Dataset entries
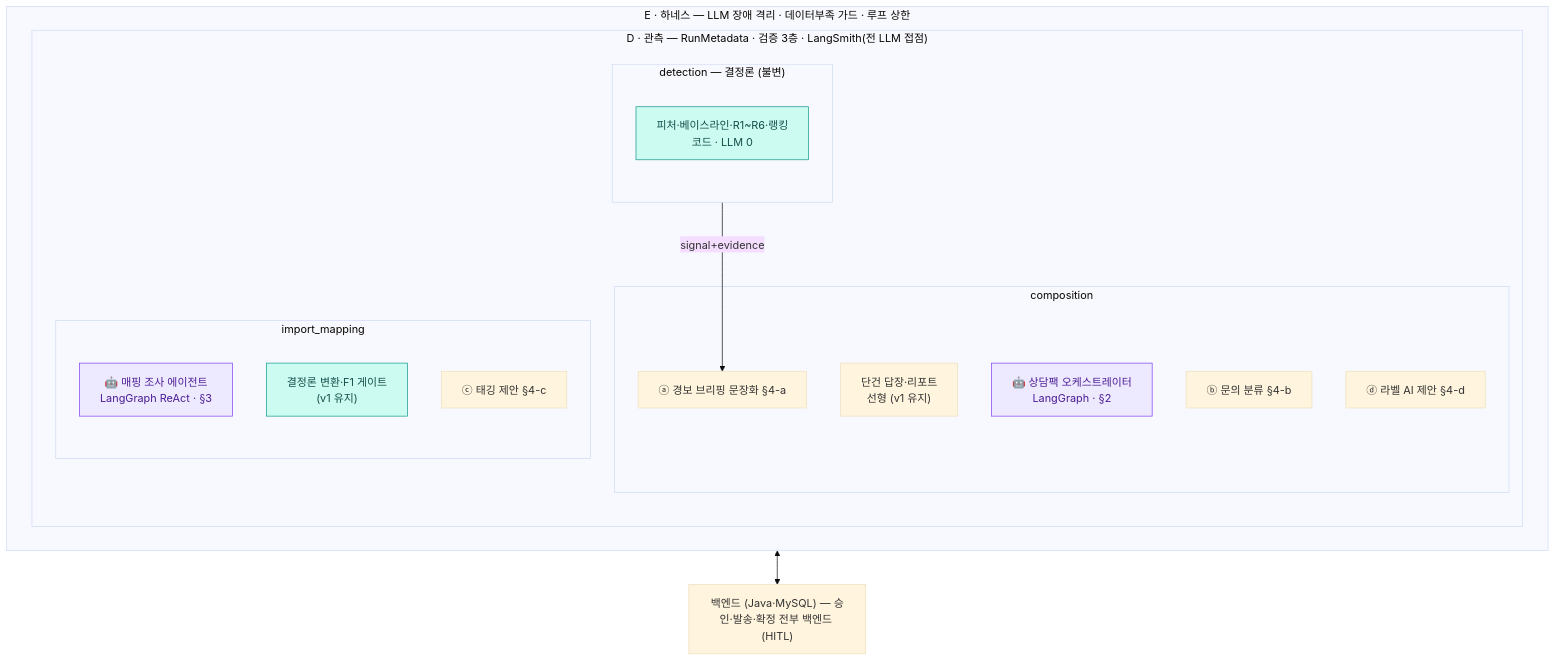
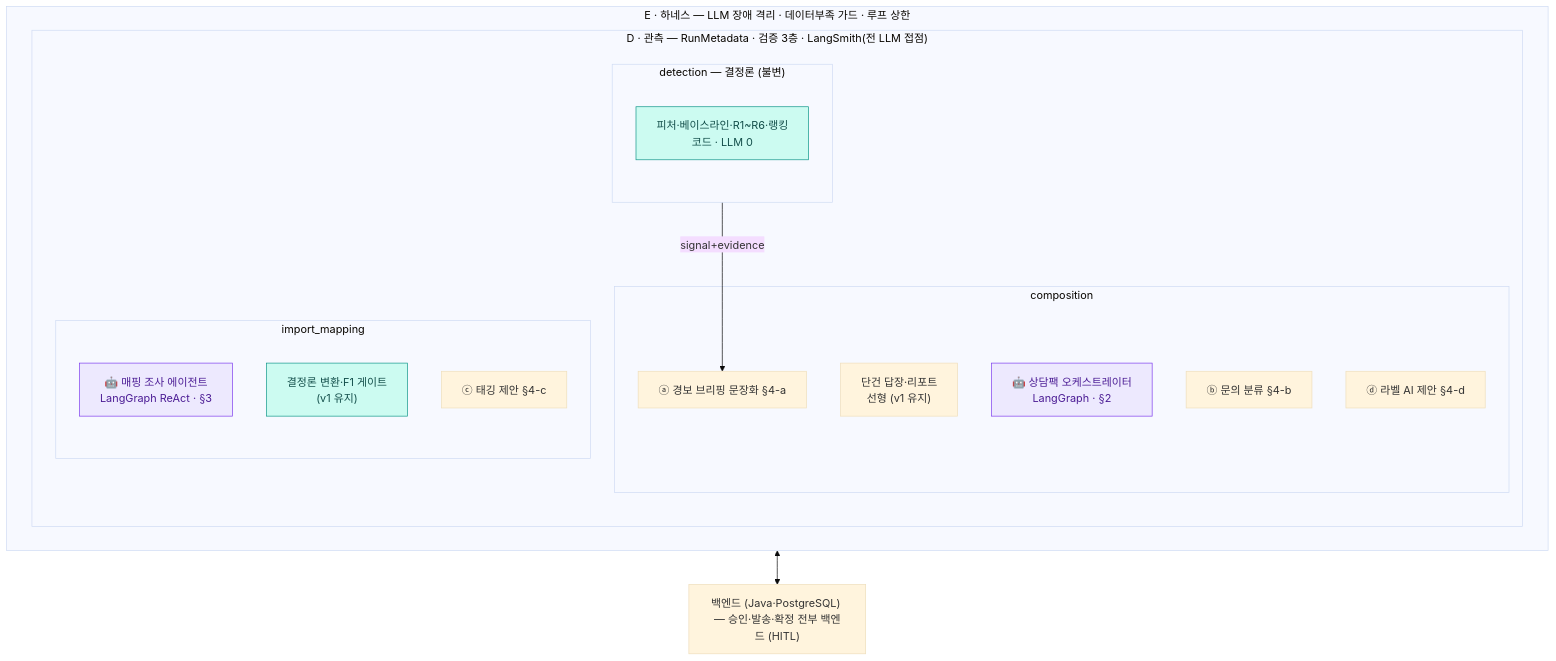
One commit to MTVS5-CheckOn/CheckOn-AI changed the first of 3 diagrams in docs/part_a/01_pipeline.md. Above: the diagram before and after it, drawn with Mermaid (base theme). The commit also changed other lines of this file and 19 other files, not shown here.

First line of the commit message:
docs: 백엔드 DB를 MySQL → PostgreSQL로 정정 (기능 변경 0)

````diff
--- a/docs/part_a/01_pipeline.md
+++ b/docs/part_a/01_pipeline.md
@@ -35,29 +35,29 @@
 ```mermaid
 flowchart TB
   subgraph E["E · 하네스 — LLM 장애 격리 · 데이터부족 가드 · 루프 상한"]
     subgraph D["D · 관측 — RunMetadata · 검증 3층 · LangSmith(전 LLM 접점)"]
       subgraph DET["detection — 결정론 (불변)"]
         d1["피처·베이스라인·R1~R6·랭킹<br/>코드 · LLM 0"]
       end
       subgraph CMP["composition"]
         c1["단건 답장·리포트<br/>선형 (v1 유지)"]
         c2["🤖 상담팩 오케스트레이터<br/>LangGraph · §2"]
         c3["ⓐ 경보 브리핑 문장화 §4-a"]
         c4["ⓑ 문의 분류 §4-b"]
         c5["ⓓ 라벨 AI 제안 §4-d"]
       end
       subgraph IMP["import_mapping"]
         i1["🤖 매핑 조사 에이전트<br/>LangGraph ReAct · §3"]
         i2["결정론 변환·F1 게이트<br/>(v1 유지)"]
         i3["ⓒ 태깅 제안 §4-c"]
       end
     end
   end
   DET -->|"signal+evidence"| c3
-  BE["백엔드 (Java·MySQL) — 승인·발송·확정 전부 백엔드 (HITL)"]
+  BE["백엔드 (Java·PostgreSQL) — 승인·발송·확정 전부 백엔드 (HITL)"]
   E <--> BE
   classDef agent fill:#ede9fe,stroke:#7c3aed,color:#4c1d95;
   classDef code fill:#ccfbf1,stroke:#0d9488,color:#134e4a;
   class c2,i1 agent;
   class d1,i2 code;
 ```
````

> [DIRECTIONS FOR THIS TASK]
Which lines above hold the string "subgraph"? Copy every one of them.

> [TASK OUTPUT]
   subgraph E["E · 하네스 — LLM 장애 격리 · 데이터부족 가드 · 루프 상한"]
     subgraph D["D · 관측 — RunMetadata · 검증 3층 · LangSmith(전 LLM 접점)"]
       subgraph DET["detection — 결정론 (불변)"]
       subgraph CMP["composition"]
       subgraph IMP["import_mapping"]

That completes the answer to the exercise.